[Web document revisions]

################

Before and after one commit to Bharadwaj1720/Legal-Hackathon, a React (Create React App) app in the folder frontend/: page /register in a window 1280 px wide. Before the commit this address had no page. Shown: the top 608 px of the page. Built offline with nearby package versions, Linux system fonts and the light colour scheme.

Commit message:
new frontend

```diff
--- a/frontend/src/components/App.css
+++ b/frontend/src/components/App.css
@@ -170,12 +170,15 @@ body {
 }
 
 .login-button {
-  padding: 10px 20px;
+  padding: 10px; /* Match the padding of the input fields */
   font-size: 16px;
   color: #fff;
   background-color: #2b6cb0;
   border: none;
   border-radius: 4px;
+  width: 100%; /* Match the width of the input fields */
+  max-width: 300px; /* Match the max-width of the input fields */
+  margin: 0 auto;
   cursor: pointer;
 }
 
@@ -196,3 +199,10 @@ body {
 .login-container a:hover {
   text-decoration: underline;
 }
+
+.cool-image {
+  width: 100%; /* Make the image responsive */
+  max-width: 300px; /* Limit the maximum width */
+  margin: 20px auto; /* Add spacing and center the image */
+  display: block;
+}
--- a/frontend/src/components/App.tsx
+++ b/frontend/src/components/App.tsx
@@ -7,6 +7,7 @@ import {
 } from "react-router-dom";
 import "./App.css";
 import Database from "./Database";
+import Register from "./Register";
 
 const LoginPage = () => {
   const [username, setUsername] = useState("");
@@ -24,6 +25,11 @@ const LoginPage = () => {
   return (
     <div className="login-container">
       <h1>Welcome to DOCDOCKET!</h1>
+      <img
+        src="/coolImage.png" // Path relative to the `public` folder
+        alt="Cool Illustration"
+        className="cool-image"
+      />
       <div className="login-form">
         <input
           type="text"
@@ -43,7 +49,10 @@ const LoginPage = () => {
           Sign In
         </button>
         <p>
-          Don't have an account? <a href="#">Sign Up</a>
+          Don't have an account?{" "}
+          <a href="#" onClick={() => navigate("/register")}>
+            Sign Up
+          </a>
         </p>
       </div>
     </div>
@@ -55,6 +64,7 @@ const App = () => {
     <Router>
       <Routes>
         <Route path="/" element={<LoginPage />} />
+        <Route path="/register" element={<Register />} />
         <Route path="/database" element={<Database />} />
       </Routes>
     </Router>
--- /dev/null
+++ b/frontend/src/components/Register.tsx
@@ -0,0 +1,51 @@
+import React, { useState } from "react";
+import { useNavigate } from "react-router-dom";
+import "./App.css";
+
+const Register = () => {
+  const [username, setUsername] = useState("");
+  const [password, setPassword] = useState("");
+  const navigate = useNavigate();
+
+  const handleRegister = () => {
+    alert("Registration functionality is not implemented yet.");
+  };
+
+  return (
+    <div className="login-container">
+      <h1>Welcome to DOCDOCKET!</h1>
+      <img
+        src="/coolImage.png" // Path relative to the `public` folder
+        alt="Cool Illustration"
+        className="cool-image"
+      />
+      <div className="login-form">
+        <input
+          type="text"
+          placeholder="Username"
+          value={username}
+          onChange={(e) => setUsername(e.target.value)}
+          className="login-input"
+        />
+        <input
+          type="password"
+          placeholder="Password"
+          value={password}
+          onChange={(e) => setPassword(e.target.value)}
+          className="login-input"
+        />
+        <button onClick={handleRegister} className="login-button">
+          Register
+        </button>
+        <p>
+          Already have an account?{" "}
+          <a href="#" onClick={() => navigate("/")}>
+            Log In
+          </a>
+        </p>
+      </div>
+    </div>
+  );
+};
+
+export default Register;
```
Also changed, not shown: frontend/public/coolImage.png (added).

################

→ **ACTIVITY**
Show the lines above that have the word "target".

→ **ANSWER SECTION**
+          onChange={(e) => setUsername(e.target.value)}
+          onChange={(e) => setPassword(e.target.value)}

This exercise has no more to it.